Monterey.- “It outweighed any illusions,” says Mexican youth Leslie Muoz González, who as a child was able, thanks to the economic sacrifice of his family, to access an expensive drug that saved his life. .
His delusion, he confirms, was “exactly a cure, or almost a cure, for cystic fibrosis (CF), allowing us to reach adulthood as I am living now.”
The genetic disease suffered by Leslie Munoz Gonzalez is chronic, progressive and, if left untreated, is terminal.
According to expert estimates, 3,000 to 5,000 people suffer from it in Mexico, but their life expectancy in the country is only 20 years on average.
Despite the fact that there are already state-of-the-art drugs that can extend the lives of CF patients indefinitely, the Mexican government still doesn’t distribute any of them.

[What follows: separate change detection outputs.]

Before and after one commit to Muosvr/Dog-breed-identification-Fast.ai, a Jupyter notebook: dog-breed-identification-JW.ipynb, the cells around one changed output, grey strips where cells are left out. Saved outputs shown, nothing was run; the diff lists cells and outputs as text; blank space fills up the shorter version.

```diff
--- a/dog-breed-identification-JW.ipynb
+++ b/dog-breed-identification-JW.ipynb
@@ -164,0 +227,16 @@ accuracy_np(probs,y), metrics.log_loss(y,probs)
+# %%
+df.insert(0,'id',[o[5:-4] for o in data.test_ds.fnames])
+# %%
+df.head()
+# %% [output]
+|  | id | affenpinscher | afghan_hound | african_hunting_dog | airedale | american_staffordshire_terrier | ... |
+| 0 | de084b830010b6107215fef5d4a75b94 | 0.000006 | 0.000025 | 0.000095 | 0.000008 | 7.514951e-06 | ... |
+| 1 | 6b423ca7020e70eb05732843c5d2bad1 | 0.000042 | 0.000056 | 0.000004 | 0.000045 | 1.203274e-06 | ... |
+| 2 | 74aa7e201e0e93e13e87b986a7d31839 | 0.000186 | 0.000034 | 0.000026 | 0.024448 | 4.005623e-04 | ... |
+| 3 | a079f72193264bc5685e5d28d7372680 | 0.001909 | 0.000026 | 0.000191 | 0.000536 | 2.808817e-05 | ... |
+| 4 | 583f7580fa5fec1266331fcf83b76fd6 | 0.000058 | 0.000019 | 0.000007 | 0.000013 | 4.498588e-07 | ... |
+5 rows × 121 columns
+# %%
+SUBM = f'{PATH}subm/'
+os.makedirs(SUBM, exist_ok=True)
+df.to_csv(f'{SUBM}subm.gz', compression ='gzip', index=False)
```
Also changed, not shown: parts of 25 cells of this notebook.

“Tricapta has given me life, it has given me to be able to expand my lungs, to breathe freely, something I hadn’t done in a long time,” Leslie says of that drug. Which it started taking a year ago and which emerged in the pharmaceutical market a few years back. only two.
After a fierce legal battle between her and her family, on June 8, the young woman from Tamaulipas won the government’s right, through Pemex, to freely distribute the expensive drug produced by Vertex Laboratories in the United States.
However, at present, the parastatal from which the girl’s parents have retired has not complied with the order issued by the 13th District Judge in Ciudad Madero, Tamaulipas.
Trikafta is a drug that, according to experts, is highly effective against CF, but must be taken for life and has a monthly cost of more than 30 thousand dollars, which means more than 7 million pesos annually to the patient’s family. have to spend.
In the United States, Canada, Australia and European countries, Tricapta and three other state-of-the-art CF drugs are already distributed by local public health systems.
In them, the life expectancy of a patient is 50 years or more. In Mexico, however, the Federal Commission for Protection against Sanitary Risk (Coffepris) also has not approved Vertex’s new drug, which would be the first step for its nationwide distribution. “Trikafta is not a psychotropic and does not require a special permit.
Leslie’s mother even processed a permit to import it, “Pemex doesn’t do it because it doesn’t want to,” says Zamira Ayala, an attorney at the office that defends the family based in Tampico, Tamaulipas.
Meanwhile, the director of the Mexican Association of Cystic Fibrosis (AMFQ), Guadalupe Campoy, believes that if the government’s argument is the high cost of the drug, CF patients are “having a harder time in any case because they Up to five are hospitalized or six times a year”.
CF is an aggressive disease that attacks the respiratory, digestive and even reproductive systems, although according to experts most patients die from pulmonary complications. Some doctors even recommended that Leslie Munoz’s family get her admitted for a lung transplant.
However, since he has started taking Trikafta, his life has changed and his lungs are recovering.
“Leslie improved incredibly, she was always on oxygen, she could barely walk because she was drowning; now she can go running, she has improved a lot”, Campoy says.
“Everyone who takes these drugs is off the list for lung transplants because they no longer need them,” he says.
Although there are more than 2,000 types of CF, triptans was the most effective drug for the condition presented by Leslie Munoz, now 30, most of which depend on supplemental oxygen and are caused by an attack of lung infections. disease.
Leslie Munoz says, “I request the authorities to allow us to enter this drug, that it be given to patients, that they understand that it is not just a cure, but that it is an opportunity to live.”
(with information from Alejandro del Toro)